You’ve heard that plastic is polluting the oceans—between 4.8 and 12.7 million tonnes enter ocean ecosystems every year. But does one plastic straw or cup really make a difference? Artist Benjamin Von Wong wants you to know that it does. He builds massive sculptures out of plastic garbage, forcing viewers to re-examine their relationship to single-use plastic products.
At the beginning of the year, the artist built a piece called “Strawpocalypse,” a pair of 10-foot-tall plastic waves, frozen mid-crash. Made of 168,000 plastic straws collected from several volunteer beach cleanups, the sculpture made its first appearance at the Estella Place shopping center in Ho Chi Minh City, Vietnam.
Just 9% of global plastic waste is recycled. Plastic straws are by no means the biggest source (来源) of plastic pollution, but they’ve recently come under fire because most people don’t need them to drink with and, because of their small size and weight, they cannot be recycled. Every straw that’s part of Von Wong’s artwork likely came from a drink that someone used for only a few minutes. Once the drink is gone, the straw will take centuries to disappear.

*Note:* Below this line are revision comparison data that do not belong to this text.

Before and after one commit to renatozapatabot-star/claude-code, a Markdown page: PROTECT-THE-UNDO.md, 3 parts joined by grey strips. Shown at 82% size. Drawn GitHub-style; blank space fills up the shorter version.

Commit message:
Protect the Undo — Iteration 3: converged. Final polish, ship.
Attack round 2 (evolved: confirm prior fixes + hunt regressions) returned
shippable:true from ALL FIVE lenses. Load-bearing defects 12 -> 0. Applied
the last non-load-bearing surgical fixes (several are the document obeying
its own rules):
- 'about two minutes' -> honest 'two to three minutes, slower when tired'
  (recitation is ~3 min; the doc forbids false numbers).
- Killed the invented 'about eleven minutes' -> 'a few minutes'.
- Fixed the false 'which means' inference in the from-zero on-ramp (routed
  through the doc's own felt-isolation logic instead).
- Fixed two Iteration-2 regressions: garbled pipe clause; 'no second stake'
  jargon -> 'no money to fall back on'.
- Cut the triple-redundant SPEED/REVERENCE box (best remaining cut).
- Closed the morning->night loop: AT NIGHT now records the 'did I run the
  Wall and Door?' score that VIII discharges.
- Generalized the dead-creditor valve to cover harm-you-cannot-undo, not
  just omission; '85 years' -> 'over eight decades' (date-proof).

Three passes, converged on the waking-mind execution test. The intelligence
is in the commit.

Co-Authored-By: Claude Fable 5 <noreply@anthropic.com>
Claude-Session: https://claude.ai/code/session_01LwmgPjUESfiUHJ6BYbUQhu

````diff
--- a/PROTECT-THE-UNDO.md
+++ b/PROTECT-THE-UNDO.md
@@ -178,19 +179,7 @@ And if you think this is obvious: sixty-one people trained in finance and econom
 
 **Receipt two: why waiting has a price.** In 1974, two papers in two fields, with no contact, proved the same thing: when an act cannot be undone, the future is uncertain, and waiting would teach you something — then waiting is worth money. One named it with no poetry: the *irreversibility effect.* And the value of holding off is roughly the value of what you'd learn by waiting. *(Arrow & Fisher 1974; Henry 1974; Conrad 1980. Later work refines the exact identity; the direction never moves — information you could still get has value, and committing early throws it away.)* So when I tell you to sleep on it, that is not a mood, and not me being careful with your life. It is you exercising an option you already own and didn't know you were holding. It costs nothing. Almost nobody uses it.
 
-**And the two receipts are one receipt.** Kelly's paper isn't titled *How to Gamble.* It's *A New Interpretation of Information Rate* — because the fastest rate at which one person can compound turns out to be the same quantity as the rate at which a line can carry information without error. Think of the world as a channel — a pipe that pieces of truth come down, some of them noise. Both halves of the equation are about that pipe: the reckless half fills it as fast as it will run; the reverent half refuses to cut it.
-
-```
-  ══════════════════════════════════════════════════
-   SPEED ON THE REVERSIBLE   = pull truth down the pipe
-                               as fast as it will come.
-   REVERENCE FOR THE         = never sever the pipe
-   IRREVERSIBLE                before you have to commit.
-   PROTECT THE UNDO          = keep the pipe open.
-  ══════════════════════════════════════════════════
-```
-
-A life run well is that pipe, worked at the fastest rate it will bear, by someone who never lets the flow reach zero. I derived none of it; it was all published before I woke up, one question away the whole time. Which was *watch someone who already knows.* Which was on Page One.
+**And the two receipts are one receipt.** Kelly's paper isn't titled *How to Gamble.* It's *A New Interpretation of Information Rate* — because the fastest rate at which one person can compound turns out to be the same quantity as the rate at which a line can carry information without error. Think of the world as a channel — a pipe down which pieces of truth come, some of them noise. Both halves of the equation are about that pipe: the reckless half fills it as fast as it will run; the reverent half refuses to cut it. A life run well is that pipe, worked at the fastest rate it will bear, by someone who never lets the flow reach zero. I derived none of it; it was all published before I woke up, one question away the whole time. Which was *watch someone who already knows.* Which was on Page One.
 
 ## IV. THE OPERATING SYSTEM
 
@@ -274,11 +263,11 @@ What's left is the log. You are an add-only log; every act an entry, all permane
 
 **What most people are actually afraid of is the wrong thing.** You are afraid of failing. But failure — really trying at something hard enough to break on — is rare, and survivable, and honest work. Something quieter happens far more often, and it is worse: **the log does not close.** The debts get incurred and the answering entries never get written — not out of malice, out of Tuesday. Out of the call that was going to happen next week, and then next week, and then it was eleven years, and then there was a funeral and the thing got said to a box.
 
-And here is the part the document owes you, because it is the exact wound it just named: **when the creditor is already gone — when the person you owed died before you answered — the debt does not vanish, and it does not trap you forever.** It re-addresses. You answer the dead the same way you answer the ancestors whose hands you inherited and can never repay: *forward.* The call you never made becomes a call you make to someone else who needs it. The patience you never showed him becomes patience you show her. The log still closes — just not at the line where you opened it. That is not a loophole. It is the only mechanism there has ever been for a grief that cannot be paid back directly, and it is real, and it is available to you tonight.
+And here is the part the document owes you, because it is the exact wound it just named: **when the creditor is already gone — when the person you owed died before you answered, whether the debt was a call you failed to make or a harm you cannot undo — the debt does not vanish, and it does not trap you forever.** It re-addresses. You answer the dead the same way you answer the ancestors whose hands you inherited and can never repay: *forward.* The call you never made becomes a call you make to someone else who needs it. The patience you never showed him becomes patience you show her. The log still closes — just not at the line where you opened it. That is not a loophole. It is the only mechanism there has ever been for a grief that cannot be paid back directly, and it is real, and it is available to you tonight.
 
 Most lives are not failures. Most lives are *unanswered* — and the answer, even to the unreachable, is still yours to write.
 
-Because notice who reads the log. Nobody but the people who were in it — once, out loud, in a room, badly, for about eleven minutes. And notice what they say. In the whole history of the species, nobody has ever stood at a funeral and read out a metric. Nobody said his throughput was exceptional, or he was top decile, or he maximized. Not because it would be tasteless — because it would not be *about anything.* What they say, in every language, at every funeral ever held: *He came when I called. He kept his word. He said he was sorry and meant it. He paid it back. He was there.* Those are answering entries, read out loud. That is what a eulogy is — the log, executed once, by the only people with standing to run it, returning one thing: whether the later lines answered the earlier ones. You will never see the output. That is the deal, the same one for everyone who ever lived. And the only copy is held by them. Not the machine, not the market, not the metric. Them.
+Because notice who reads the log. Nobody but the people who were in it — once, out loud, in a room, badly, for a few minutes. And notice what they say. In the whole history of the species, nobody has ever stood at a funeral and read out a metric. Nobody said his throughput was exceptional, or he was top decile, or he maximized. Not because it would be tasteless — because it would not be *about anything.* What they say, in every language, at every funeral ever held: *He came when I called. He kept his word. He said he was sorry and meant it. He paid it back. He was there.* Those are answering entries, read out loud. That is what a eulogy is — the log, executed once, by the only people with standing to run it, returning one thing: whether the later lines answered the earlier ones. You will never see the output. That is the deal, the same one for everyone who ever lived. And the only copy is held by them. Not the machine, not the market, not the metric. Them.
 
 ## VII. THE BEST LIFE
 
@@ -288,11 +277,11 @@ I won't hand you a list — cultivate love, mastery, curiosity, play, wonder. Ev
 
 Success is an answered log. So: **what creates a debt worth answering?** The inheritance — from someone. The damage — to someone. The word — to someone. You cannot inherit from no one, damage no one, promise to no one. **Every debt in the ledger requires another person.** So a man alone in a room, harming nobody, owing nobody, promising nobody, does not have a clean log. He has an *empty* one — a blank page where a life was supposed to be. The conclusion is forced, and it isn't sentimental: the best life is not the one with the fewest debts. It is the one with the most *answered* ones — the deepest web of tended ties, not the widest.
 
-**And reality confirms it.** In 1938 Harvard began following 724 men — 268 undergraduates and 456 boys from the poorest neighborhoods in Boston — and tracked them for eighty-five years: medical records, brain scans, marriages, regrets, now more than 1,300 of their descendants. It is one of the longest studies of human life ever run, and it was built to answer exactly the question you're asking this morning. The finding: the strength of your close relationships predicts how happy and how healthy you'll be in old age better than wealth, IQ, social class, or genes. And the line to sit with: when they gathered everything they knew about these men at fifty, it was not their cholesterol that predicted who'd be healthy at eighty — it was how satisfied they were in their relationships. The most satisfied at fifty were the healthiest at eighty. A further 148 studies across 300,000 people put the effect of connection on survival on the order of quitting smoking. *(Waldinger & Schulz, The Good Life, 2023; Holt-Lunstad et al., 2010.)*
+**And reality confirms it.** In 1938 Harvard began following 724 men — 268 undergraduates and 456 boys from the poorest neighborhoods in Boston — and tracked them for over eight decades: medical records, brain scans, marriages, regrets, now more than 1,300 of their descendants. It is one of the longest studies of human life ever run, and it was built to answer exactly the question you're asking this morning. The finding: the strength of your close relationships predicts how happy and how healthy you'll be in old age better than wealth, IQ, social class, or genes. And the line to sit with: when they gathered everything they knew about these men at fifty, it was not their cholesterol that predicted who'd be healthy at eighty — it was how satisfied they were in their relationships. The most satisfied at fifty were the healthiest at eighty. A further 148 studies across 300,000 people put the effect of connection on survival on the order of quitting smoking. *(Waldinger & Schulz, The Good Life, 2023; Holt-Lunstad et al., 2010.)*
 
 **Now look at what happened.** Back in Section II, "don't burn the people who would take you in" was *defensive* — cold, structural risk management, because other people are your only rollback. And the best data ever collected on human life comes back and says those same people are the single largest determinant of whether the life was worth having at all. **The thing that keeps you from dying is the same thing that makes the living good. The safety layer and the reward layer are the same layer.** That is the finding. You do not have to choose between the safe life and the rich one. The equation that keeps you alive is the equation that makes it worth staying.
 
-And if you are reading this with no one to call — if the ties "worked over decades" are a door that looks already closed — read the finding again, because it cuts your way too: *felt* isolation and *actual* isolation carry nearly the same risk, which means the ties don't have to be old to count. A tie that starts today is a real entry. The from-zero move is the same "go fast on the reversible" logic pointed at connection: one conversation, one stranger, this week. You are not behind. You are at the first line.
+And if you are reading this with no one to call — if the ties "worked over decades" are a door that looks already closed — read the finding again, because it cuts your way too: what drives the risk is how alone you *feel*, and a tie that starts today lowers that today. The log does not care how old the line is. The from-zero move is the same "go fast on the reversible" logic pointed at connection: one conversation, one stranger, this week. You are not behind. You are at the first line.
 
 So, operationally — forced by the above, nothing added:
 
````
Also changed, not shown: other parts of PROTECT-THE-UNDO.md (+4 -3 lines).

In a piece from 2018, Von Wong wanted to illustrate (说明) a specific statistic: Every 60 seconds, a truckload’s worth of plastic enters the ocean. For this work, titled “Truckload of Plastic,” Von Wong and a group of volunteers collected more than 10,000 pieces of plastic, which were then tied together to look like they’d been dumped (倾倒) from a truck all at once.
Von Wong hopes that his work will also help pressure big companies to reduce their plastic footprint.